## Supplied data
================================
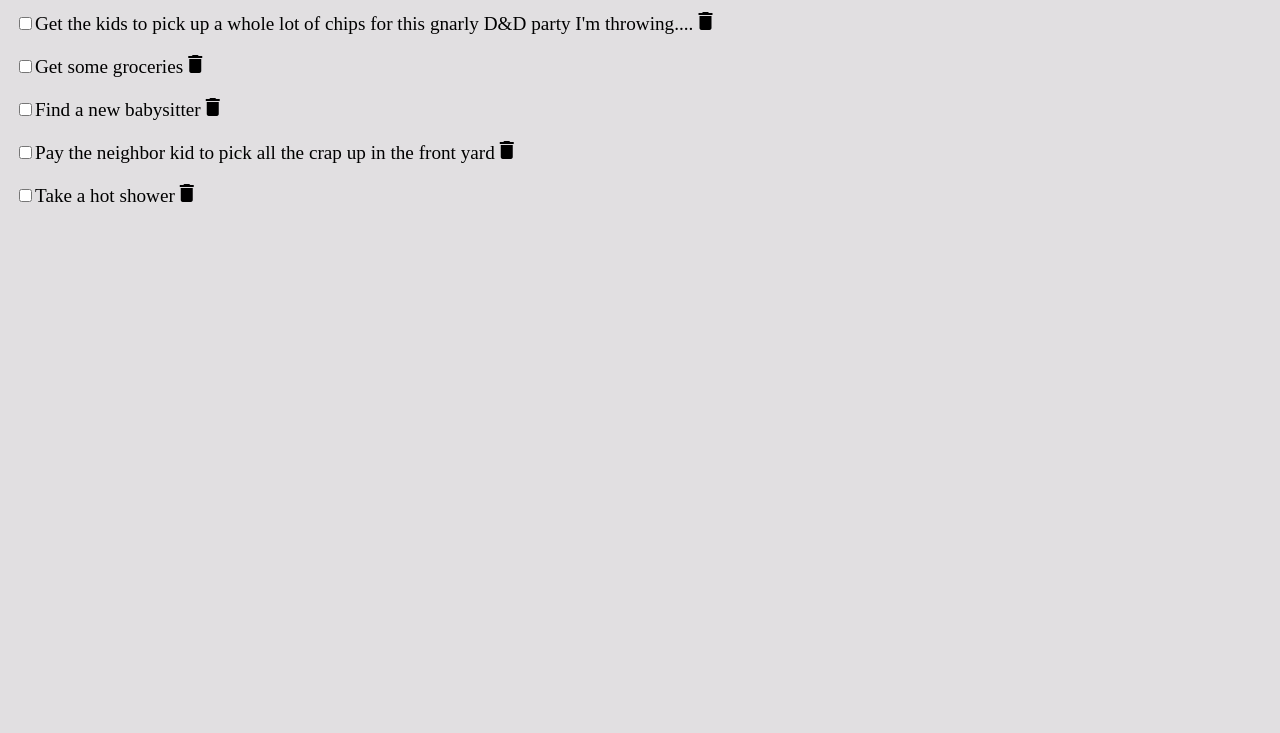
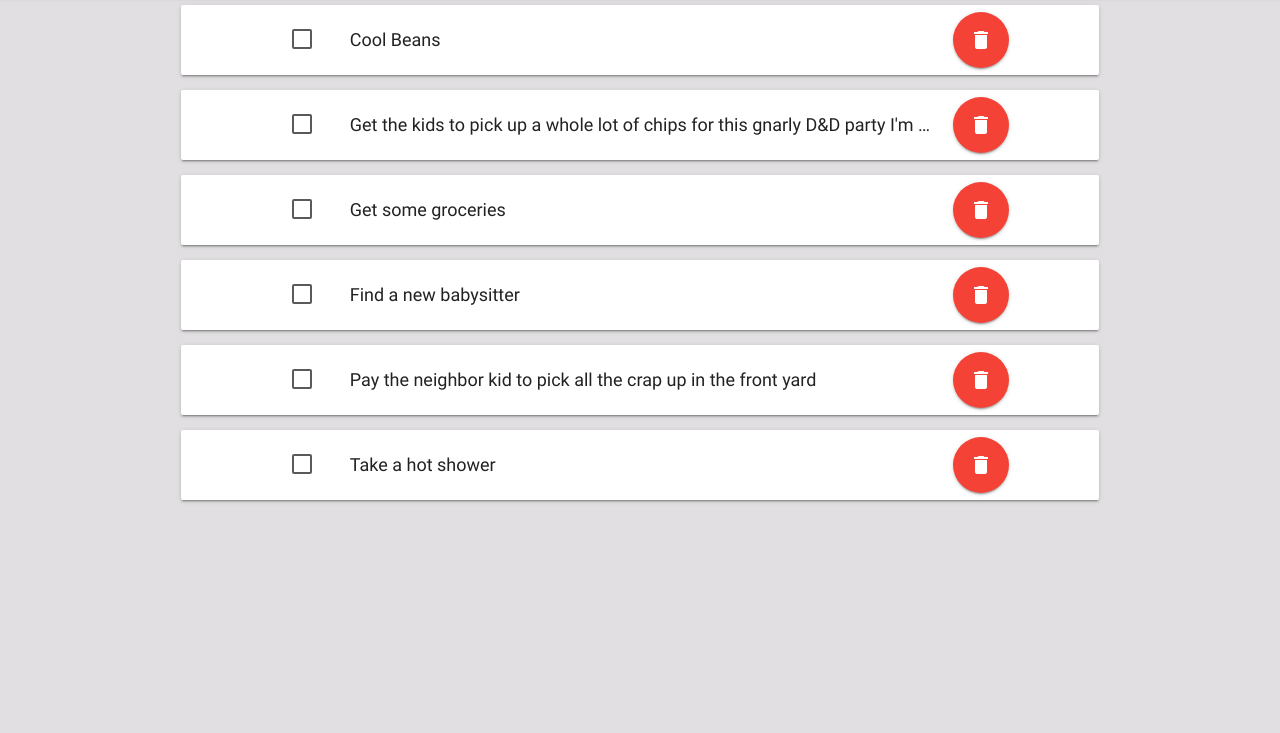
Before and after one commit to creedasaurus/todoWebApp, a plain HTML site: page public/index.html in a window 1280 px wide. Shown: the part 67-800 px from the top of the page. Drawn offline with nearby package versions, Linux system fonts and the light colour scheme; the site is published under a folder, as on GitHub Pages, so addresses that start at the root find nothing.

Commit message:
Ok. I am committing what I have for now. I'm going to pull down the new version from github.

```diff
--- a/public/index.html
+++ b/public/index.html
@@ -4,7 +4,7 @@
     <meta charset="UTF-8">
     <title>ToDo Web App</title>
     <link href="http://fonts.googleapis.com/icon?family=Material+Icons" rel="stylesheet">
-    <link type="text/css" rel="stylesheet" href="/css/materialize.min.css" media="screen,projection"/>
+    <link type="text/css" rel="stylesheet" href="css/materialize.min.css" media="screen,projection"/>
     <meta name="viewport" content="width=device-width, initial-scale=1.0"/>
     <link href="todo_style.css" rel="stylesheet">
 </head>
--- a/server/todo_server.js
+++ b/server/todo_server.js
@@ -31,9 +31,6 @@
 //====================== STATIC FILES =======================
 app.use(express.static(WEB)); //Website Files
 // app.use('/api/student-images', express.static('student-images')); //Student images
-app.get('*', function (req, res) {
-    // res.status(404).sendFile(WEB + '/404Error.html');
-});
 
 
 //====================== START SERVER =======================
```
================================
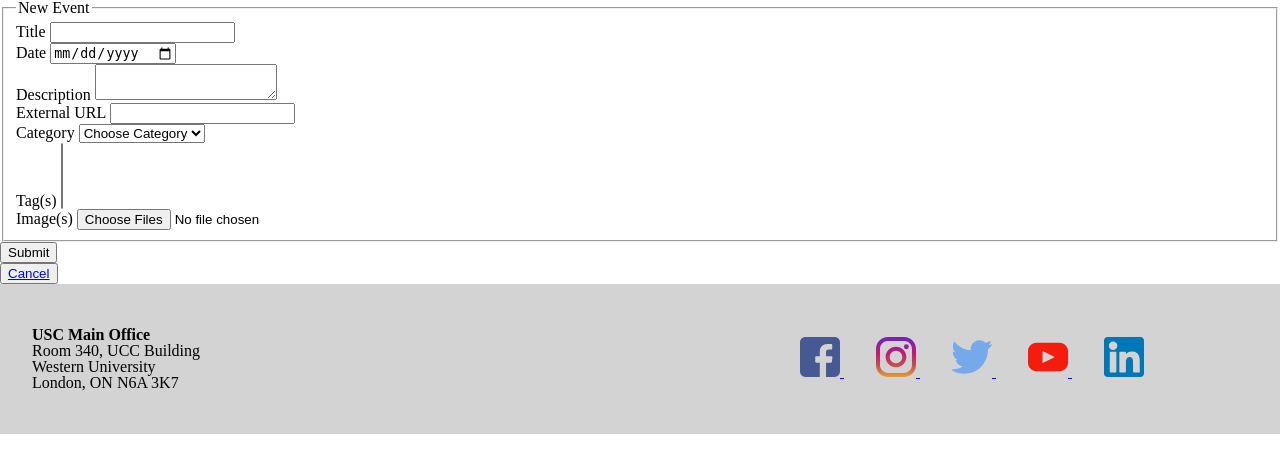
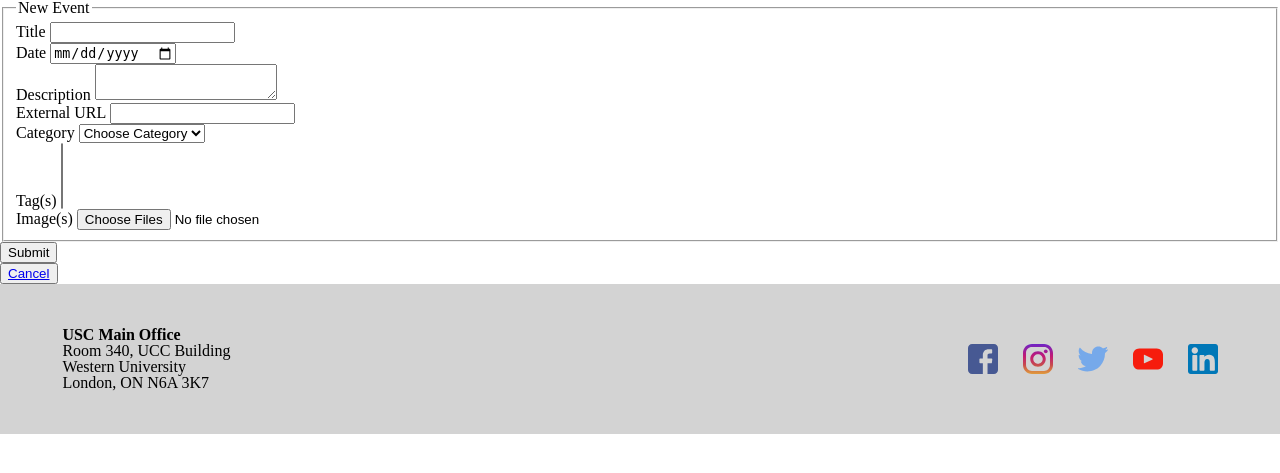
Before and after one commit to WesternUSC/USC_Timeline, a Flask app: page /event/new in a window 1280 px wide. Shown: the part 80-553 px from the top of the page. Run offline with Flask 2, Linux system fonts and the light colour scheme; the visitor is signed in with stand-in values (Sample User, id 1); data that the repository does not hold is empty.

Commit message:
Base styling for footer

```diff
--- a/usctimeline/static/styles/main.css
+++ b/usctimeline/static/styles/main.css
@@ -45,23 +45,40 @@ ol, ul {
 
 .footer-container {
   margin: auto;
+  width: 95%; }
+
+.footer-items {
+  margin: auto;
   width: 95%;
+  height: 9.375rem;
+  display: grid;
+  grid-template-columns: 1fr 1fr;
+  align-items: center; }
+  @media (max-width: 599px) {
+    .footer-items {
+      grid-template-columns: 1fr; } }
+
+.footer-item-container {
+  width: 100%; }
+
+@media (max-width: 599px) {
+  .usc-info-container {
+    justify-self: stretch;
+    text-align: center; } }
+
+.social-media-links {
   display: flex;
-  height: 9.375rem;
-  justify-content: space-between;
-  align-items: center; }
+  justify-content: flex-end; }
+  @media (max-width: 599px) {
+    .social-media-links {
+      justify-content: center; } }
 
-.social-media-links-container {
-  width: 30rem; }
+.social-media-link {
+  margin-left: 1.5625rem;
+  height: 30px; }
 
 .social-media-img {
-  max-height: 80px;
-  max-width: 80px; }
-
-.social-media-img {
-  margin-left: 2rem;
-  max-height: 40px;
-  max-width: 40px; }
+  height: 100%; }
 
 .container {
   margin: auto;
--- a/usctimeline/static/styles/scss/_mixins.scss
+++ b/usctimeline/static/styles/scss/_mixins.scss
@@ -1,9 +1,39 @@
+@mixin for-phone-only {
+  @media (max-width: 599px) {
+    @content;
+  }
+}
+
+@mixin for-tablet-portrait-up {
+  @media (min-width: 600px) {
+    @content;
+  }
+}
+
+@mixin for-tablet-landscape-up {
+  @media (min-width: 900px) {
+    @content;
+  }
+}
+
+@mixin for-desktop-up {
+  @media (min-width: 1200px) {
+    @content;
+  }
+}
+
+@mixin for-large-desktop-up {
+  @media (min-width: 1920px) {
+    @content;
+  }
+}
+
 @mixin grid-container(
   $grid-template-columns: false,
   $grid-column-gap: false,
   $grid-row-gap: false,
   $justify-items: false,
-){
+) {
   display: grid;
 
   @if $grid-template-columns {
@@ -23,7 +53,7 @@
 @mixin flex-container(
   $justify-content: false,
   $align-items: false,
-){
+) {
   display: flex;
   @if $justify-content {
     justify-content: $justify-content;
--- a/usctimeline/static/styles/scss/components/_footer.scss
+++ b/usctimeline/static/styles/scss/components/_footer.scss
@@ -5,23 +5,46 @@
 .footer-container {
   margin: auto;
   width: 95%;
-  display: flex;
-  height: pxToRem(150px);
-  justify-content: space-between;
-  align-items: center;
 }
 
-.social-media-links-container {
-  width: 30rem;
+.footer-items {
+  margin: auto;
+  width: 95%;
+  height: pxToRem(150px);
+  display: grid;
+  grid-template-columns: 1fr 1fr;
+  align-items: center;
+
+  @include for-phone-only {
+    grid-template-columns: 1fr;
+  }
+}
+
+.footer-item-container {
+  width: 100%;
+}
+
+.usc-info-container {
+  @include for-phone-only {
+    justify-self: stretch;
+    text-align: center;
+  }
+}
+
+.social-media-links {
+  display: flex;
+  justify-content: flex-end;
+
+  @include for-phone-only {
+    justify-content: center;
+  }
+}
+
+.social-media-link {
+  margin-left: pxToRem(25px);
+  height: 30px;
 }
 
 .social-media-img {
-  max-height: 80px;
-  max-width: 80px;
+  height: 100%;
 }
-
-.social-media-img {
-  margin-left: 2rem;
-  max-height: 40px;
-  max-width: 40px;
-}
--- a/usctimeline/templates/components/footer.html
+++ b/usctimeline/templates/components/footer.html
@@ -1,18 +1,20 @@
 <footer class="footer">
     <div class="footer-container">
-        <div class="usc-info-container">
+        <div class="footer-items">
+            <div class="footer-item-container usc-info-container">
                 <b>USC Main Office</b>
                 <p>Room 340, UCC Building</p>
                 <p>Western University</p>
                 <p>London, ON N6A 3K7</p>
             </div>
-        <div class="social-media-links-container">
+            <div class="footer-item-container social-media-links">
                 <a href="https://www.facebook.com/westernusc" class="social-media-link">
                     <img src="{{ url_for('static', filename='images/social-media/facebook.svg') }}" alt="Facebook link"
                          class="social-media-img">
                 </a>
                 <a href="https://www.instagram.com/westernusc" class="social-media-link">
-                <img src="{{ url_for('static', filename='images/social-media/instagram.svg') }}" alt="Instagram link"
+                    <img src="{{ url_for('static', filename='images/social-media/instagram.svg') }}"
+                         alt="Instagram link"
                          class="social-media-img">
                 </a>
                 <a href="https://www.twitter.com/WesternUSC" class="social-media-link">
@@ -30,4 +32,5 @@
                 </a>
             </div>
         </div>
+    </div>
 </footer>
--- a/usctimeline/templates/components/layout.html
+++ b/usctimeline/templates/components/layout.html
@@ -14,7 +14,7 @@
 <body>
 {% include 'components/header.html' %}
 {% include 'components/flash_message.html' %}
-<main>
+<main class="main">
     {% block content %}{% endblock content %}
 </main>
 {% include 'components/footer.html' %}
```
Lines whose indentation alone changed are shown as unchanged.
================================
## Assignment
Gather all lines from the listing above in which "links" occurs.

## Task result
+.social-media-links {
+    .social-media-links {
-.social-media-links-container {
-.social-media-links-container {
+.social-media-links {
-        <div class="social-media-links-container">
+            <div class="footer-item-container social-media-links">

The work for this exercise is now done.